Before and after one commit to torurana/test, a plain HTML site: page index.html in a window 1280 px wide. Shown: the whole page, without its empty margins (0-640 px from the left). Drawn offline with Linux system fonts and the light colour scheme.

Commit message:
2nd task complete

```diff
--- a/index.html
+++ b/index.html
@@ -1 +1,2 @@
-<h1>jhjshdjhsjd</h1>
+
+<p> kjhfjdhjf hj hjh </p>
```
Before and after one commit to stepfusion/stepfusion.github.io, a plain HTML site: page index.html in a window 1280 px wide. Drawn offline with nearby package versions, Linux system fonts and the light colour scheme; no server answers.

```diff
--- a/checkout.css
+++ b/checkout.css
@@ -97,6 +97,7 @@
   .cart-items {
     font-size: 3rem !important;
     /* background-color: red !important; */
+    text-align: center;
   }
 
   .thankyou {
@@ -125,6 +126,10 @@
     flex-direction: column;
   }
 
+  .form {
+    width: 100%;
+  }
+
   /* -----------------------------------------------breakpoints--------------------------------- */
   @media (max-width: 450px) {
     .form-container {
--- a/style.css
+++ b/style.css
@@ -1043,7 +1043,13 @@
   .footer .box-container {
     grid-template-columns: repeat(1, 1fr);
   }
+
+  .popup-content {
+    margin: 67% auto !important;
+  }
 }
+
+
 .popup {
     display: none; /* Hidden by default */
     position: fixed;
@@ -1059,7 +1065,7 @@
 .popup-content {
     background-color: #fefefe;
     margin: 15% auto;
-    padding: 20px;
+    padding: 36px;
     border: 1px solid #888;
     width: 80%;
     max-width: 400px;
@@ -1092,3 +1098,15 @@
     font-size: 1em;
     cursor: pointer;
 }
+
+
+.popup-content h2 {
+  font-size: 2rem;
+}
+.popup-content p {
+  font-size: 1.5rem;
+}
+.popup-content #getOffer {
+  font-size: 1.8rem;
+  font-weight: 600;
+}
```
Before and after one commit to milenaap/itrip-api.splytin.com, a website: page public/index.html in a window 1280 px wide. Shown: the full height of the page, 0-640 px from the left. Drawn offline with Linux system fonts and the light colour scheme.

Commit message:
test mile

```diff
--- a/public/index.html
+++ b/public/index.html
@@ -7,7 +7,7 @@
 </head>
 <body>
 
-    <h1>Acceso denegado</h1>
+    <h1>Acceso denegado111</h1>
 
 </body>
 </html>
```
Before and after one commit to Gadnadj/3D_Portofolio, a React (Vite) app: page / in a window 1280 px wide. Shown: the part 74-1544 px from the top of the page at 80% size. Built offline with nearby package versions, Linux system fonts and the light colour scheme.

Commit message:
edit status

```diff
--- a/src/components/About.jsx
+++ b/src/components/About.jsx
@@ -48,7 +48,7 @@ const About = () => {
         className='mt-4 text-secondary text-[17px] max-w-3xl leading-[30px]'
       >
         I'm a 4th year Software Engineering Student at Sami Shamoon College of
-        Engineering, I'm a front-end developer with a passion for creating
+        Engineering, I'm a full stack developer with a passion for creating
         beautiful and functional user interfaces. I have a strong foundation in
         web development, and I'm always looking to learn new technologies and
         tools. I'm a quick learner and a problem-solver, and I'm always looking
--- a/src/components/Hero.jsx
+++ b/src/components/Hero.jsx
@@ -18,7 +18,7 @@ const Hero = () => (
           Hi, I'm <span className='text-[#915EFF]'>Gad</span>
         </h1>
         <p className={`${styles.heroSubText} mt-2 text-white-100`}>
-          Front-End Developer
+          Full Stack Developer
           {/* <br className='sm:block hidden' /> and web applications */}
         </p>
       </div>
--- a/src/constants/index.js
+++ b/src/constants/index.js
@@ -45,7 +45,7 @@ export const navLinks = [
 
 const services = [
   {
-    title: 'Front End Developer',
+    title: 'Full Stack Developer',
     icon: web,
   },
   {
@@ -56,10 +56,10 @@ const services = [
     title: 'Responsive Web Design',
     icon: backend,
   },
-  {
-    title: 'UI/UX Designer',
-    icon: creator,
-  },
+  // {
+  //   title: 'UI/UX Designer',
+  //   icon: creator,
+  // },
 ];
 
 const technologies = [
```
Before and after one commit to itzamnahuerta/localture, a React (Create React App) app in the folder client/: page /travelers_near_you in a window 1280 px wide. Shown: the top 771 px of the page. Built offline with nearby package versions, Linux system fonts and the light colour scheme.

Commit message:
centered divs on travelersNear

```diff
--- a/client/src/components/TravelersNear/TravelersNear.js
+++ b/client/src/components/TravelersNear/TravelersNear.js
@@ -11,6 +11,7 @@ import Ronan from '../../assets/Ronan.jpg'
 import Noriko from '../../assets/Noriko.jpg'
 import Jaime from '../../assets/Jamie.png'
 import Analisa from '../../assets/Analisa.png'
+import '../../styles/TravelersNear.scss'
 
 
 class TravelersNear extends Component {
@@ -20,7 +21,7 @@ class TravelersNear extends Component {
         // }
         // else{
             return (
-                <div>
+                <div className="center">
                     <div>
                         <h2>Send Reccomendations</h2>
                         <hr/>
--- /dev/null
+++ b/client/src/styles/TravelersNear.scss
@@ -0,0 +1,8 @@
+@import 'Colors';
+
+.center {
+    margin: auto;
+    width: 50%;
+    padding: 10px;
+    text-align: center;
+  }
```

BRIEF: Copy out each line of the listing that holds the string "width".

SOLUTION:
+    width: 100%;
   @media (max-width: 450px) {
     width: 80%;
     max-width: 400px;
+    width: 50%;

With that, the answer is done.